*TASK TO CARRY OUT*
Count the lines in the data below that have "EdgeInsets" in them, and reply with only that number.
━━━ STUDY MATERIAL
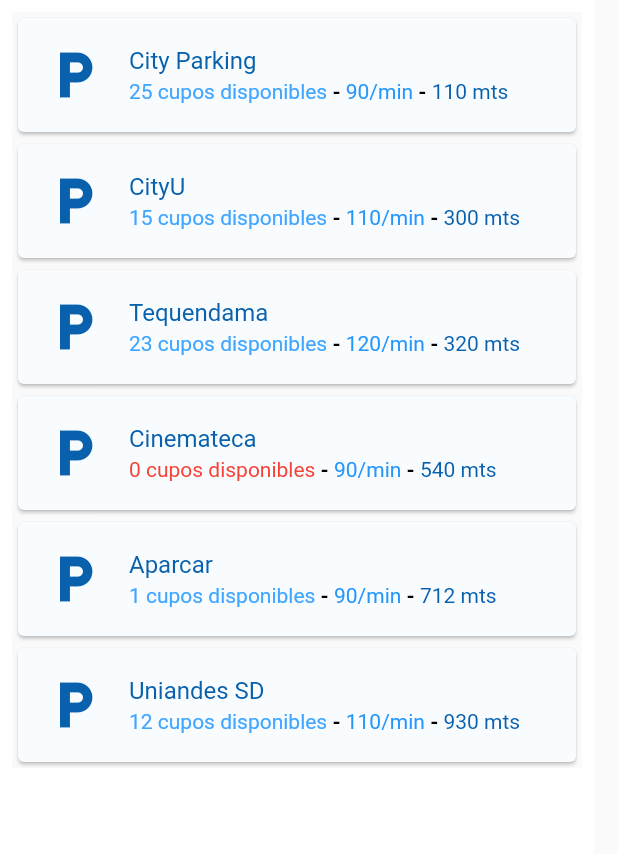
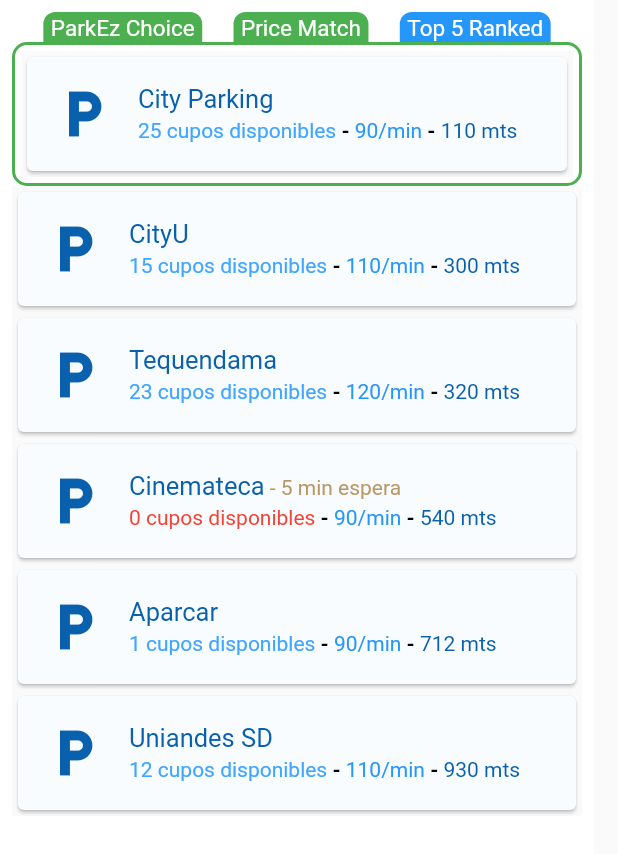
Before and after one commit to ISIS3510-202320-Team13/Flutter, a Flutter app: the ListOfParkingLots widget shown alone on an empty page, opened directly, on a phone screen of 412 x 824 dp. Shown: the top 854 px of the screen. Run offline on Flutter 3.47's test engine with Material 2 defaults, Android fonts, the phone set to English and light mode, and no system bars; our stand-ins replace geolocator, google_maps_flutter; missing offline and left inert: dart:ffi.

Commit message:
added state to home and CAS feature

```diff
--- a/lib/ui/home/near_parkings.dart
+++ b/lib/ui/home/near_parkings.dart
@@ -1,11 +1,33 @@
+import 'dart:convert';
+
 import 'package:flutter/material.dart';
 import 'package:flutter/services.dart';
 import 'package:google_maps_flutter/google_maps_flutter.dart';
+
+import 'package:geolocator/geolocator.dart';
+import 'package:http/http.dart' as http;
+
 import 'package:parkez/ui/theme/theme_constants.dart';
 
+
 class NearParkinsPage extends StatelessWidget {
+
   late GoogleMapController mapController;
   final LatLng _center = const LatLng(4.603492, -74.066089);
+
+  Future<Position> getUserCurrentLocation() async {
+    await Geolocator.requestPermission().then((value){
+    }).onError((error, stackTrace) async {
+      await Geolocator.requestPermission();
+      print("ERROR$error");
+    });
+    return await Geolocator.getCurrentPosition();
+  }
+
+  Future<http.Response> fetchNearParkings(double lat,double lon) {
+    print('http://3.211.168.157:8000/parkings/near/bylatlon/$lat/$lat');
+    return http.get(Uri.parse('http://3.211.168.157:8000/parkings/near/bylatlon/$lat/$lon'));
+  }
 
   TextEditingController dateInput = TextEditingController();
 
@@ -16,10 +38,36 @@
     rootBundle.loadString('assets/maps/map_style.txt').then((string) {
       mapController.setMapStyle(string);
     });
+
+    getUserCurrentLocation().then((value) async {
+      CameraPosition cameraPosition = CameraPosition(
+          target: LatLng(value.latitude, value.longitude),
+          zoom: 15.0
+      );
+
+      controller.animateCamera(CameraUpdate.newCameraPosition(cameraPosition));
+    });
+  }
+
+  void _onListCreated() {
+    getUserCurrentLocation().then((value) async {
+      fetchNearParkings(value.latitude, value.longitude).then((dir) async {
+
+        var res = jsonDecode(dir.body)["others"];
+
+
+
+        for (var age in res.keys) {
+          print(res[age]);
+        }
+      });
+    });
+
   }
 
   @override
   Widget build(BuildContext context) {
+    _onListCreated();
     return Stack(
       children: [
         Container(
@@ -33,6 +81,7 @@
             child: GoogleMap(
               zoomControlsEnabled: false,
               onMapCreated: _onMapCreated,
+              myLocationEnabled: true,
               initialCameraPosition:
                   CameraPosition(target: _center, zoom: 15.5),
               markers: {
@@ -88,45 +137,117 @@
               child: ListView(
                 padding: EdgeInsets.zero,
                 children: [
-                  TileParkings(
-                      name: "City Parking",
-                      numberSpots: "25",
-                      price: "90",
-                      distance: "110",
-                      colorText: colorB3),
+                  const ChoiceParking(),
                   TileParkings(
                       name: "CityU",
                       numberSpots: "15",
                       price: "110",
                       distance: "300",
-                      colorText: colorB3),
+                      colorText: colorB3,
+                      waitTime: ""
+                  ),
                   TileParkings(
                       name: "Tequendama",
                       numberSpots: "23",
                       price: "120",
                       distance: "320",
-                      colorText: colorB3),
+                      colorText: colorB3,
+                      waitTime: ""),
                   TileParkings(
                       name: "Cinemateca",
                       numberSpots: "0",
                       price: "90",
                       distance: "540",
-                      colorText: Colors.red),
+                      colorText: Colors.red,
+                      waitTime: " - 5 min espera"),
                   TileParkings(
                       name: "Aparcar",
                       numberSpots: "1",
                       price: "90",
                       distance: "712",
-                      colorText: colorB3),
+                      colorText: colorB3,
+                      waitTime: ""),
                   TileParkings(
                       name: "Uniandes SD",
                       numberSpots: "12",
                       price: "110",
                       distance: "930",
-                      colorText: colorB3),
+                      colorText: colorB3,
+                      waitTime: ""),
                 ],
               ),
             ),
+          ),
+        ),
+      ),
+    );
+  }
+}
+
+class ChoiceParking extends StatelessWidget {
+  const ChoiceParking({
+    super.key,
+  });
+
+  @override
+  Widget build(BuildContext context) {
+    return Column(
+      children: [
+        Row(
+          mainAxisAlignment: MainAxisAlignment.spaceEvenly,
+          children: [
+            TabInfo(text: 'ParkEz Choice', colorTab: Colors.green),
+            TabInfo(text: 'Price Match', colorTab: Colors.green),
+            TabInfo(text: 'Top 5 Ranked', colorTab: colorB2),
+          ],
+        ),
+        Container(
+          decoration: BoxDecoration(
+            borderRadius: BorderRadius.circular(10),
+            border: Border.all(color: Colors.green, width: 2),
+          ),
+          child: Padding(
+            padding: const EdgeInsets.all(4.0),
+            child: TileParkings(
+                name: "City Parking",
+                numberSpots: "25",
+                price: "90",
+                distance: "110",
+                colorText: colorB3,
+                waitTime: ""),
+          ),
+        ),
+      ],
+    );
+  }
+}
+
+class TabInfo extends StatelessWidget {
+  const TabInfo({
+    super.key,
+    required this.text,
+    required this.colorTab,
+  });
+
+  final String text;
+  final Color colorTab;
+
+  @override
+  Widget build(BuildContext context) {
+    return Container(
+      decoration: BoxDecoration(
+        borderRadius: const BorderRadius.only(
+            topRight: Radius.circular(8.0), topLeft: Radius.circular(8.0)),
+        color: colorTab,
+      ),
+      child: Padding(
+        padding: const EdgeInsets.fromLTRB(5, 2, 5, 0),
+        child: Text(
+          text,
+          style: const TextStyle(
+            fontSize: 15,
+            color: Colors.white,
+            decoration: TextDecoration.none,
           ),
         ),
       ),
@@ -165,8 +286,7 @@
                         const ContinuousRectangleBorder(
                       borderRadius: BorderRadius.all(Radius.circular(10)),
                     )),
-                    side: MaterialStateProperty.all(
-                        BorderSide(color: colorB3)),
+                    side: MaterialStateProperty.all(BorderSide(color: colorB3)),
                     shadowColor: MaterialStateProperty.all(
                         Colors.white.withOpacity(0.5)),
                     hintText: 'Type keyword',
@@ -191,9 +311,11 @@
     required this.price,
     required this.distance,
     required this.colorText,
+    required this.waitTime,
   });
 
   final String name;
+  final String waitTime;
   final String numberSpots;
   final String price;
   final String distance;
@@ -211,11 +333,16 @@
           child: Padding(
             padding: const EdgeInsets.all(2.0),
             child: ListTile(
-              title: Text(
-                name,
-                style: TextStyle(
-                  color: colorB1,
-                  decoration: TextDecoration.none,
+              title: RichText(
+                text: TextSpan(
+                  // Note: Styles for TextSpans must be explicitly defined.
+                  // Child text spans will inherit styles from parent
+                  children: <TextSpan>[
+                    TextSpan(text: name, style: TextStyle(fontSize: 17.0,color: colorB1)),
+                    TextSpan(
+                        text: waitTime,
+                        style: TextStyle(color: colorY1)),
+                  ],
                 ),
               ),
               subtitle: RichText(
@@ -227,16 +354,19 @@
                     color: Colors.black,
                   ),
                   children: <TextSpan>[
-                    TextSpan(text: numberSpots, style: TextStyle(color: colorText)),
+                    TextSpan(
+                        text: numberSpots, style: TextStyle(color: colorText)),
                     TextSpan(
                         text: ' cupos disponibles',
                         style: TextStyle(color: colorText)),
                     TextSpan(
-                        text: ' - ', style: TextStyle(fontWeight: FontWeight.bold)),
+                        text: ' - ',
+                        style: TextStyle(fontWeight: FontWeight.bold)),
                     TextSpan(text: price, style: TextStyle(color: colorB2)),
                     TextSpan(text: '/min', style: TextStyle(color: colorB2)),
                     TextSpan(
-                        text: ' - ', style: TextStyle(fontWeight: FontWeight.bold)),
+                        text: ' - ',
+                        style: TextStyle(fontWeight: FontWeight.bold)),
                     TextSpan(text: distance, style: TextStyle(color: colorB1)),
                     TextSpan(text: ' mts', style: TextStyle(color: colorB1)),
                   ],
--- a/pubspec.yaml
+++ b/pubspec.yaml
@@ -41,6 +41,7 @@
   flutter_bloc: ^8.1.3
   equatable: ^2.0.5
   flutter_launcher_icons: ^0.13.1
+  http: ^1.1.0
 
 dev_dependencies:
   flutter_test:
```
Also changed, not shown: lib/ui/home/home_page.dart (+55 -8 lines), pubspec.lock, 1 other file.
━━━━━━
*RESPONSE FOR THIS EXERCISE*
4